## Requirement:
The response must consist of the records below, copied exactly.

## Source material:
- Opening Delimiter -

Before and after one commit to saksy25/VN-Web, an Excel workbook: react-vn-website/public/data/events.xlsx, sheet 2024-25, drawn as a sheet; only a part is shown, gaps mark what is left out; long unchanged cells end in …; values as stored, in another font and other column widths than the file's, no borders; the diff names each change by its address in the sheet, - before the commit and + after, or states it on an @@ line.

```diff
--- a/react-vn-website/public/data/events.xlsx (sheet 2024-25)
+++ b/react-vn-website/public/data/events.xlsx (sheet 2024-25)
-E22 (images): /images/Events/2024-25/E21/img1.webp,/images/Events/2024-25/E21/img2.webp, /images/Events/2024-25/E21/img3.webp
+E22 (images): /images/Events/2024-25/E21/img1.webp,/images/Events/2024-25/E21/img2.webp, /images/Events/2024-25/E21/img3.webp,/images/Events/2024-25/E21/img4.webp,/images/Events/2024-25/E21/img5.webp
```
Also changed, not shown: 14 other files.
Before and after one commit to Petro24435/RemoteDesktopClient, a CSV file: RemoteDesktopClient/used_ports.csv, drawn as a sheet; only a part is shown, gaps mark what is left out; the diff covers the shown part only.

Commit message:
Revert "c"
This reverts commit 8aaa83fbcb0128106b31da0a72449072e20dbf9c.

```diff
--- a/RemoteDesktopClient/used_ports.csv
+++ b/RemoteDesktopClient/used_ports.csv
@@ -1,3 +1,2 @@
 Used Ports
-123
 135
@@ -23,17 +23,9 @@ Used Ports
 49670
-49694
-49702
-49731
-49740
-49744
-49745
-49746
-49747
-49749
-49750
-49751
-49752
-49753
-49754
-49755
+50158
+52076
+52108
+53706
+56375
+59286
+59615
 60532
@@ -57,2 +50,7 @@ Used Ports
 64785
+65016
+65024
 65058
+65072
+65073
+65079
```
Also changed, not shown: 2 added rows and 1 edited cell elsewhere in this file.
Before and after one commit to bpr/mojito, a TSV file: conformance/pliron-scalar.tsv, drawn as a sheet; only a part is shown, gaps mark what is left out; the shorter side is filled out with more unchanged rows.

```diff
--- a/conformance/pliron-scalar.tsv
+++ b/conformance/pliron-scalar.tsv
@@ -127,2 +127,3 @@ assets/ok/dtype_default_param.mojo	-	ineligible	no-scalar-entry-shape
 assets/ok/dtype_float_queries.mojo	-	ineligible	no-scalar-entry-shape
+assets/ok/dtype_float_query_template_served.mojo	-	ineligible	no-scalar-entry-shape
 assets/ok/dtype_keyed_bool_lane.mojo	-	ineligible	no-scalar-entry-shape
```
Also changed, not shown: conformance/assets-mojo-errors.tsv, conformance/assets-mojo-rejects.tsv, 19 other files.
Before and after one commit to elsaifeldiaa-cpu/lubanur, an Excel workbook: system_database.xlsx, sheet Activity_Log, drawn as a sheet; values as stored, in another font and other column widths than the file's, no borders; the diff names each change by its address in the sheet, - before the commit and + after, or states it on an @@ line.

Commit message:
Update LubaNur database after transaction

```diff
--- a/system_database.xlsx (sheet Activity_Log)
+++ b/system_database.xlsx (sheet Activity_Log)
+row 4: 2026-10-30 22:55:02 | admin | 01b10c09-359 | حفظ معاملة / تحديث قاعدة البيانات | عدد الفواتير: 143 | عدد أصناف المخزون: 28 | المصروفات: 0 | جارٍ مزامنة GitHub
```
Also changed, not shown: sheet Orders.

- Closing Delimiter -

## Solution for this task:
Before and after one commit to saksy25/VN-Web, an Excel workbook: react-vn-website/public/data/events.xlsx, sheet 2024-25, drawn as a sheet; only a part is shown, gaps mark what is left out; long unchanged cells end in …; values as stored, in another font and other column widths than the file's, no borders; the diff names each change by its address in the sheet, - before the commit and + after, or states it on an @@ line.

```diff
--- a/react-vn-website/public/data/events.xlsx (sheet 2024-25)
+++ b/react-vn-website/public/data/events.xlsx (sheet 2024-25)
-E22 (images): /images/Events/2024-25/E21/img1.webp,/images/Events/2024-25/E21/img2.webp, /images/Events/2024-25/E21/img3.webp
+E22 (images): /images/Events/2024-25/E21/img1.webp,/images/Events/2024-25/E21/img2.webp, /images/Events/2024-25/E21/img3.webp,/images/Events/2024-25/E21/img4.webp,/images/Events/2024-25/E21/img5.webp
```
Also changed, not shown: 14 other files.
Before and after one commit to Petro24435/RemoteDesktopClient, a CSV file: RemoteDesktopClient/used_ports.csv, drawn as a sheet; only a part is shown, gaps mark what is left out; the diff covers the shown part only.

Commit message:
Revert "c"
This reverts commit 8aaa83fbcb0128106b31da0a72449072e20dbf9c.

```diff
--- a/RemoteDesktopClient/used_ports.csv
+++ b/RemoteDesktopClient/used_ports.csv
@@ -1,3 +1,2 @@
 Used Ports
-123
 135
@@ -23,17 +23,9 @@ Used Ports
 49670
-49694
-49702
-49731
-49740
-49744
-49745
-49746
-49747
-49749
-49750
-49751
-49752
-49753
-49754
-49755
+50158
+52076
+52108
+53706
+56375
+59286
+59615
 60532
@@ -57,2 +50,7 @@ Used Ports
 64785
+65016
+65024
 65058
+65072
+65073
+65079
```
Also changed, not shown: 2 added rows and 1 edited cell elsewhere in this file.
Before and after one commit to bpr/mojito, a TSV file: conformance/pliron-scalar.tsv, drawn as a sheet; only a part is shown, gaps mark what is left out; the shorter side is filled out with more unchanged rows.

```diff
--- a/conformance/pliron-scalar.tsv
+++ b/conformance/pliron-scalar.tsv
@@ -127,2 +127,3 @@ assets/ok/dtype_default_param.mojo	-	ineligible	no-scalar-entry-shape
 assets/ok/dtype_float_queries.mojo	-	ineligible	no-scalar-entry-shape
+assets/ok/dtype_float_query_template_served.mojo	-	ineligible	no-scalar-entry-shape
 assets/ok/dtype_keyed_bool_lane.mojo	-	ineligible	no-scalar-entry-shape
```
Also changed, not shown: conformance/assets-mojo-errors.tsv, conformance/assets-mojo-rejects.tsv, 19 other files.
Before and after one commit to elsaifeldiaa-cpu/lubanur, an Excel workbook: system_database.xlsx, sheet Activity_Log, drawn as a sheet; values as stored, in another font and other column widths than the file's, no borders; the diff names each change by its address in the sheet, - before the commit and + after, or states it on an @@ line.

Commit message:
Update LubaNur database after transaction

```diff
--- a/system_database.xlsx (sheet Activity_Log)
+++ b/system_database.xlsx (sheet Activity_Log)
+row 4: 2026-10-30 22:55:02 | admin | 01b10c09-359 | حفظ معاملة / تحديث قاعدة البيانات | عدد الفواتير: 143 | عدد أصناف المخزون: 28 | المصروفات: 0 | جارٍ مزامنة GitHub
```
Also changed, not shown: sheet Orders.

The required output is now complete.